“Being on this rocky hill, there will be challenges to developing it in the right way,” Ness said, and the current infrastructure that was meant to serve one school isn’t adequate.
Ness, too, said he was pleased with a sale to a single buyer. That makes for a “cohesive whole” as opposed to possibly competing visions, he said.
The development will “help address our very serious housing needs in Duluth, and it will expand the tax base and support local governments, including the school district,” Ness said.
It also will maintain green space and public access, via a connector trail that will travel through the property, for example, for the proposed Duluth Traverse Trail.
WHERE WILL THE MONEY GO?
The School Board will decide where the $10 million goes, with options including growing the once-nearly-depleted general fund reserves, paying for educational needs or reducing the property tax levy. It also could be a combination of any of those, said Bill Hanson, business services director for the district.
“The reality for us is we are still dealing with a fund balance lower than we want it to be, and tax relief is always a welcome thing for taxpayers,” he said, noting that paying for further efforts to boost the academic performance of students also would be welcome to many.
The district’s fund balance had been used to help pay Red Plan debt in recent years because properties such as Central hadn’t sold. The sales of leftover buildings were meant to help make payments. When the fund balance was too low to help make payments, property taxes were raised significantly in 2012 and 2013.
Some administrators and board members have said they would like to replace some of the reserve money. That would allow the district to pay bills without resorting to short-term borrowing and paying interest costs; that’s been an annual event in recent years because of the timing of state aid payments.
For that reason and for urgent needs, that option would be preferable, said board Chairman Mike Miernicki.
But it’s something the board will discuss, he said, noting the news of the sale was “wonderful.”
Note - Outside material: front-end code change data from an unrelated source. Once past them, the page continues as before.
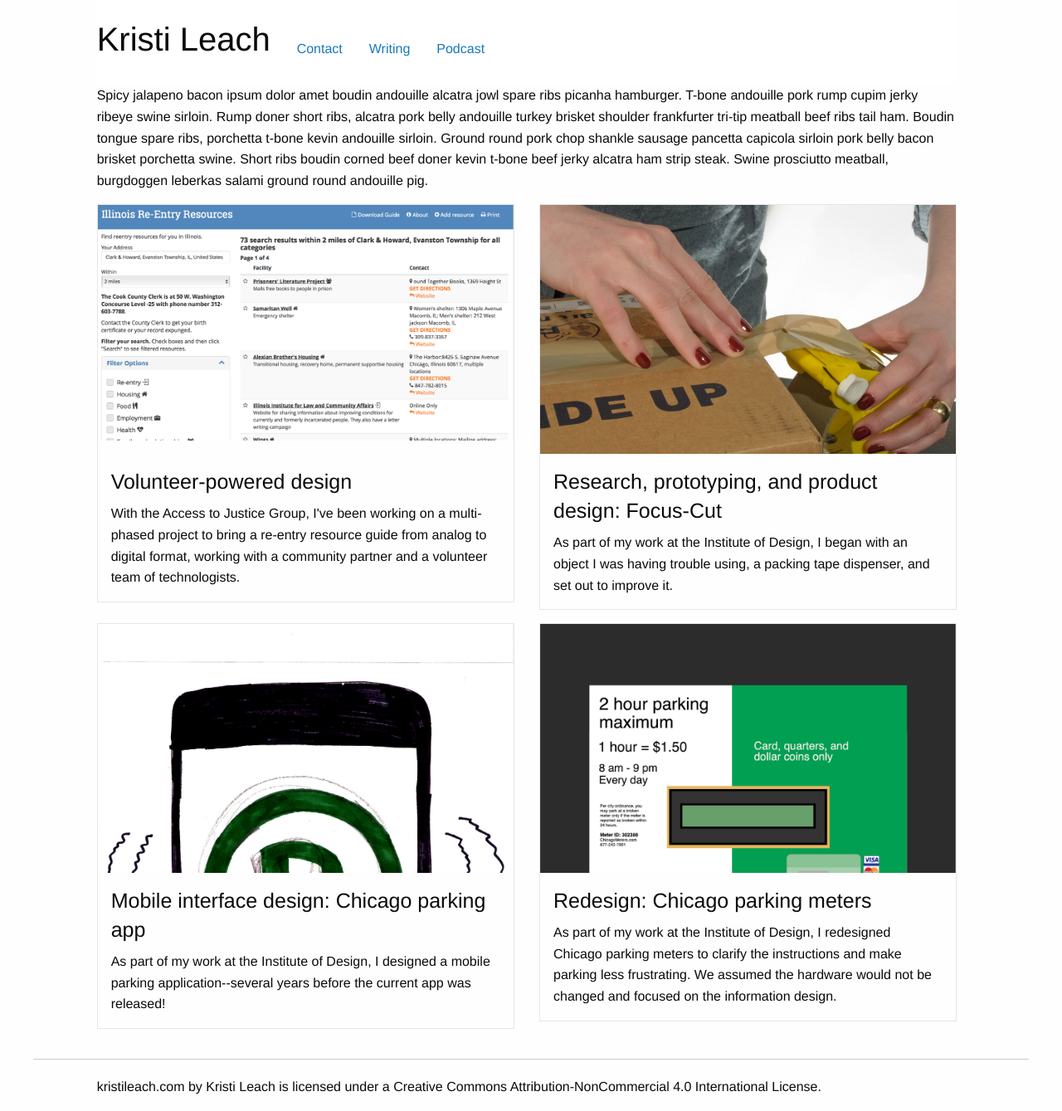
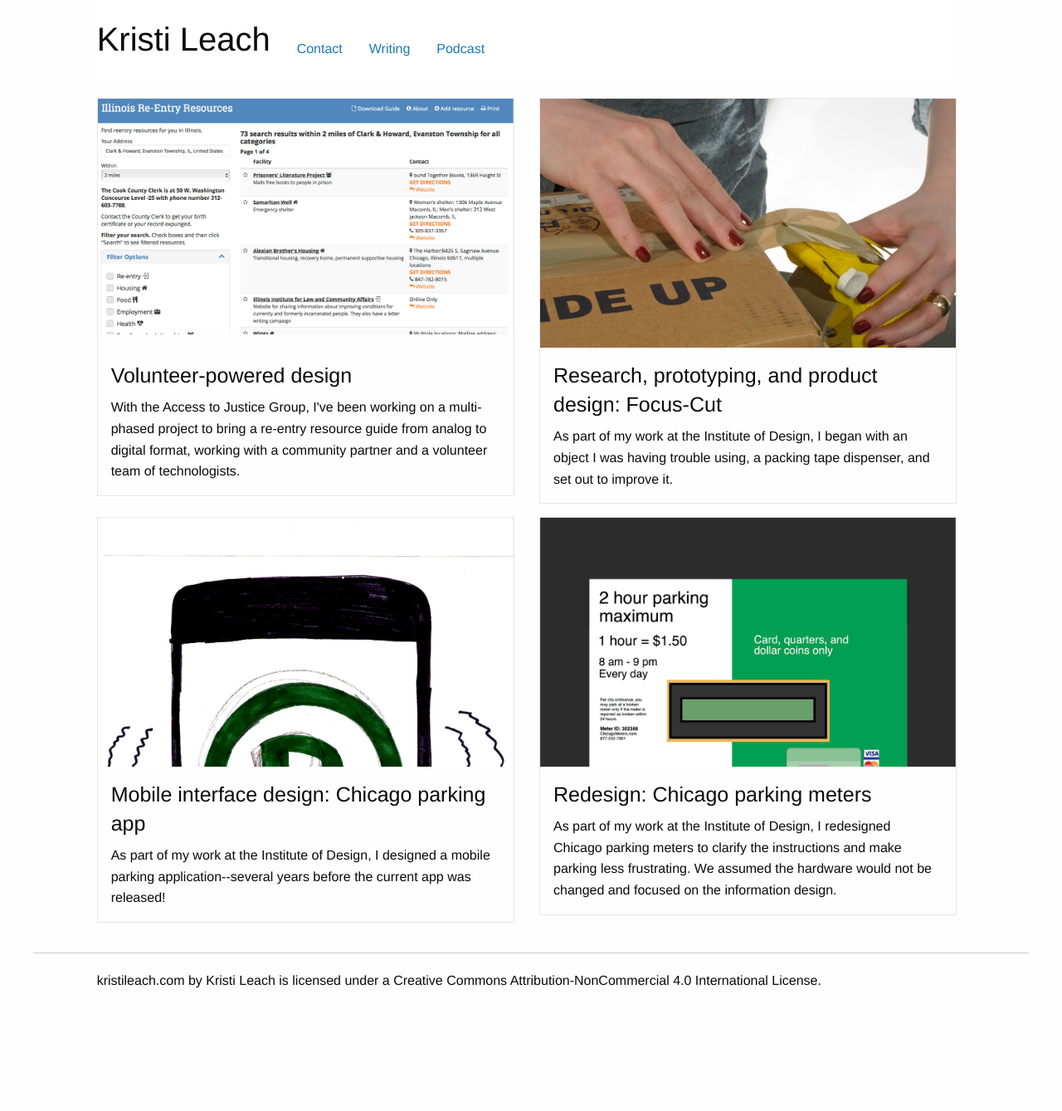
Before and after one commit to kwritenow/kristileach.com, a Jekyll site: the page built from index.html, in a window 1280 px wide. Shown: the whole page at 83% size. Built offline with Jekyll 4.4.1, drawn with Linux system fonts in a browser that asks for light colours; after the commit the page ends 1211 px from its top, so only the background shows below that.

Commit message:
Remove lipsum

```diff
--- a/index.html
+++ b/index.html
@@ -4,16 +4,7 @@ layout: default
 <div class="grid-x grid-margin-x">
     <div class="small-10 small-offset-1 cell">
         <p>
-            Spicy jalapeno bacon ipsum dolor amet boudin andouille alcatra jowl
-            spare ribs picanha hamburger. T-bone andouille pork rump cupim
-            jerky ribeye swine sirloin. Rump doner short ribs, alcatra pork
-            belly andouille turkey brisket shoulder frankfurter tri-tip
-            meatball beef ribs tail ham. Boudin tongue spare ribs, porchetta
-            t-bone kevin andouille sirloin. Ground round pork chop shankle
-            sausage pancetta capicola sirloin pork belly bacon brisket
-            porchetta swine. Short ribs boudin corned beef doner kevin t-bone
-            beef jerky alcatra ham strip steak. Swine prosciutto meatball,
-            burgdoggen leberkas salami ground round andouille pig.
+
         </p>
     </div>
 </div>
```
The current reserve amount is $4.1 million. A board policy says it should be 10 percent of annual expenditures, which are about $100 million.